Over at The Film Experience, Nat has been hosting a weekly blogathon of sorts under the title 'Hit Me With Your Best Shot' wherein bloggers are invited to join in on a conversation about a given movie and choose their 'favorite shot' from said movie. Needless to say, it always yields interesting conversations. While I've let other films I would have loved to chat about pass (including Memento & Heavenly Creatures most recently), I knew I couldn't pass up piping in for the Beauty and the Beast evening.
This is one of the very first movies I was fixated on (I have it loaded on my iPhone for whenever I'm bored: read, whenever I'm waiting for transit, a doctor and/or my Starbucks coffee). It's a film I know by heart and thus any type of critical distance I would ever want to have from it is impossible. It's no surprise I've talked about it before (here and here - and oh! even my last post included a Gaston shot that could have easily made it as my Best Shot) and could go on talking about it forever, but for today, let's just focus on images (gorgeous, gorgeous images!)
One of the things I love most about Beauty and the Beast is its beautiful character animation. This is not surprising when you realize some of Disney's best animators were working on the main three characters. If nothing else, I want to spotlight the work of animators as a way to argue: look! you can make emotive characters out of thin air with no help from cutting edge motion capture technology. *Ed Note: no, there's nothing wrong with motion capture technology, but there's something endlessly fascinating to me about performances that come from mere paper and a pencil (and voicework!)
This is also another way of saying I'm going to cheat and give you 6 runner-up 'character animation' shots and then give you my fave shot:
Animator: Glen Keane
Glen gave us Ariel and would later give us Aladdin, Tarzan and Rapunzel
One of the challenges of a character like Beast is that he needs to at once look terrifying but at the same time elicit some sympathy/love from Belle/the audience.
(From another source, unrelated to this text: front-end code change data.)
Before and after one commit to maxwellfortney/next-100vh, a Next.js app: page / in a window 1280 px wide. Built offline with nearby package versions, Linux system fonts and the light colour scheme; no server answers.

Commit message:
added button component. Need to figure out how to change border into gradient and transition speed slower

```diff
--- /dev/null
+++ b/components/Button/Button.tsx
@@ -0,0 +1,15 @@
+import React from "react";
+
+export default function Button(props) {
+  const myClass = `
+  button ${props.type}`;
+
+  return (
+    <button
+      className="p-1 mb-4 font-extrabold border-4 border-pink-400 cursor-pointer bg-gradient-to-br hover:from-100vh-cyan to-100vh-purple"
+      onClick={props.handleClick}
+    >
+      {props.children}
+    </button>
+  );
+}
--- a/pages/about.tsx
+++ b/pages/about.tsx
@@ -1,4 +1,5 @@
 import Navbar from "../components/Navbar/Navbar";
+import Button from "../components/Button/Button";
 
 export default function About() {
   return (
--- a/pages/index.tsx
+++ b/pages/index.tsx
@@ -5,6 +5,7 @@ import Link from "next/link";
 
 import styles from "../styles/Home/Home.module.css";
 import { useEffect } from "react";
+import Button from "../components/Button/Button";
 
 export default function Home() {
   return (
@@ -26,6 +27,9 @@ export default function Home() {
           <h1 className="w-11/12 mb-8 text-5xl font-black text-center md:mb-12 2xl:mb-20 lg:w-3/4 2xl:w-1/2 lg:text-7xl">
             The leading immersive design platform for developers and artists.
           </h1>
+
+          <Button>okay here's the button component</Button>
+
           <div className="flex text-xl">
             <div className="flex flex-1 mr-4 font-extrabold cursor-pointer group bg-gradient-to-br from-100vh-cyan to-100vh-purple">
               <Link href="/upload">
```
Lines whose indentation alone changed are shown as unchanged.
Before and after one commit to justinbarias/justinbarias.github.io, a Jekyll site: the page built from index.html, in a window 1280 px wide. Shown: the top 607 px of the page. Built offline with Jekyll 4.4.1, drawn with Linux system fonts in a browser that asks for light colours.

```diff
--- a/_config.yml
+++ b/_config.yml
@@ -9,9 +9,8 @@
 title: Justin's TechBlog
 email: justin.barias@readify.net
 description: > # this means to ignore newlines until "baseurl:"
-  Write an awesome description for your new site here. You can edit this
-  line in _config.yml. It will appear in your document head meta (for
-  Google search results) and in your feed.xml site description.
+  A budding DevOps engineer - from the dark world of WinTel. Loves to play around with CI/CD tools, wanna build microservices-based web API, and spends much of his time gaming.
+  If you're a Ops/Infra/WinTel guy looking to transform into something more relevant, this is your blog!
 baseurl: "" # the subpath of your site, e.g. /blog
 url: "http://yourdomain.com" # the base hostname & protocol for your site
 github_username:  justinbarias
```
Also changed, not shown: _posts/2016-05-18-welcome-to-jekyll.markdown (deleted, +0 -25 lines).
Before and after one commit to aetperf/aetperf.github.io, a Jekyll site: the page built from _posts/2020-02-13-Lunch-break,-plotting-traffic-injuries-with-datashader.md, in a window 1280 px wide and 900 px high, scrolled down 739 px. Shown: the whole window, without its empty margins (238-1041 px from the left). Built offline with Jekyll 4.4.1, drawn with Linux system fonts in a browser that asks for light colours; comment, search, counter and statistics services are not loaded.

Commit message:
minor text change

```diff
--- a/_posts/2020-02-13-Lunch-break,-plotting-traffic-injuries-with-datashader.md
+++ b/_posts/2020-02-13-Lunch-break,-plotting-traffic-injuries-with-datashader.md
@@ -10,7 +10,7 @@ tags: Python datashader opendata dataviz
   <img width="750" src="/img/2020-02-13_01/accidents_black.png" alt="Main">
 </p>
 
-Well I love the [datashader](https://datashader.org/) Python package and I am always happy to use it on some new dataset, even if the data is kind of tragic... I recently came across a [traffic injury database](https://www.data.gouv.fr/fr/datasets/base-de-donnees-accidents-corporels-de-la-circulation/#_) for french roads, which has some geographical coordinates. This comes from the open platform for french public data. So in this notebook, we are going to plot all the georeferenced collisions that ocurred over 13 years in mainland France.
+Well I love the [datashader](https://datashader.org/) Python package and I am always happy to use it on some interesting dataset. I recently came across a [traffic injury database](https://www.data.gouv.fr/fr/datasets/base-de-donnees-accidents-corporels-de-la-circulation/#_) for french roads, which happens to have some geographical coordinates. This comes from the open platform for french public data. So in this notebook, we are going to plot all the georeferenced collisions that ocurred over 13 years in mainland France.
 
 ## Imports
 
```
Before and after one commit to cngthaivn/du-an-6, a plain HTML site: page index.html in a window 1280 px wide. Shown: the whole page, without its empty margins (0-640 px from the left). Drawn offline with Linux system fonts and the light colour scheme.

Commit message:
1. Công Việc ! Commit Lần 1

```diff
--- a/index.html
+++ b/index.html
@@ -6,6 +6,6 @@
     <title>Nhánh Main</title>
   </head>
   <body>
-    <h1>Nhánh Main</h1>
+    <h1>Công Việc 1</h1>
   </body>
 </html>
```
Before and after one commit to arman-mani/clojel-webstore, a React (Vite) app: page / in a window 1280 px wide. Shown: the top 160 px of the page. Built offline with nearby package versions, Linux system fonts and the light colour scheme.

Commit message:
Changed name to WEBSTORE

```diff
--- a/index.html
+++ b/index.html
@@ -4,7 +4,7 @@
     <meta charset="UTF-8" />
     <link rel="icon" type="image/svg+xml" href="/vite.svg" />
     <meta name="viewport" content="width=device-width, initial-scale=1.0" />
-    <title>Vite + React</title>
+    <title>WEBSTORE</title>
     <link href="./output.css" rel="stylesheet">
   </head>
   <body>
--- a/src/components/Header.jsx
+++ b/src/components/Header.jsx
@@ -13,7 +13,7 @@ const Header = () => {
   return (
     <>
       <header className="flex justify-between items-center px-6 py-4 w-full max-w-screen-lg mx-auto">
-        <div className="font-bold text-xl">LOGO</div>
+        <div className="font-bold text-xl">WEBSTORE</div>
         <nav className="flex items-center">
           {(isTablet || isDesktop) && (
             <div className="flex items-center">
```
His entrance does great work for the first but I'm more interest in pivot moments like Beast and Belle's across-locked-doors conversation: Beast gives "grinding his teeth" a new name as he tries to 'woo' Belle out of her room with passive aggressive pleasantries.
Yet, his beastly exterior begins to crumble as 'something there' begins to emerge, showing us a softer side (even the birds wanna play with him!) [Ed Note: this if my mom's favorite moment in the film, I can't count the number of times she referred to it while I was growing up!]
Animator: Andreas Deja
Andreas gave us Triton and would later give us Jafar, Scar, Hercules and Lilo
One of the joys of watching Gaston on screen is seeing him try to grasp simple concepts ("how can you reeeead, there are no pictures?") and grapple with harder ones ("Did you honestly think she loved you when she could have someone like me?"). The following comes right after Belle begins to advocate for Beast as a gentle creature. His amazement slowly grows to disgust in a matter of frames:
Few animated films have such an unabashedly vain and cruel villains (it's telling that most of the humor comes not from himself but from around him: "What's wrong with her? She's crazy! He's gorgeous!" whereas Ursula, Jafar and Scar have deliciously comedic roles) and this is particularly striking in his last battle with beast where his egomaniacal delusions get the best of him:
Animator: James Baxter
James would later give us Rafiki & Quasimodo
Ariel may have her voice, Rapunzel may have her hair, Jasmine may have her palace and Aurora may have her beauty sleep (and her ever-color-changing dress!) but Belle... Belle has her gorgeous eyes and her curiosity, the latter getting her in more trouble than she bargains for in the scene where she explores the 'West Wing' (not the Sorkin show, sadly) and finds Beast's portrait:
Keane nails Beast's rakish (read: beastly) good looks and charms despite his outer exterior while Deja milks Gaston's physique for all it's worth but my props always have to go to Baxter who makes Belle one of the most facially expressive characters in the Disney canon (it helps to Paige O'Hara's voice to work off of), especially in small moments where we see her self-doubt afflicting her as she finds herself attracted to a Beast:
But my all time favorite shot/sequence in the film comes right after Gaston has (unsuccessfully) proposed to Belle and she gets to sing her 'I Want' song (y'know, like Ariel's Part of Your World, Hercules's Going the Distance, etc.) in a beautifully lit 'hills-are-alive'-esque background where we see her yearning for so much more than this provincial life.
I want adventure in the great wide somewhereI want it more than I can tellAnd for once it might be grandTo have someone understandI want so much more than they've got planned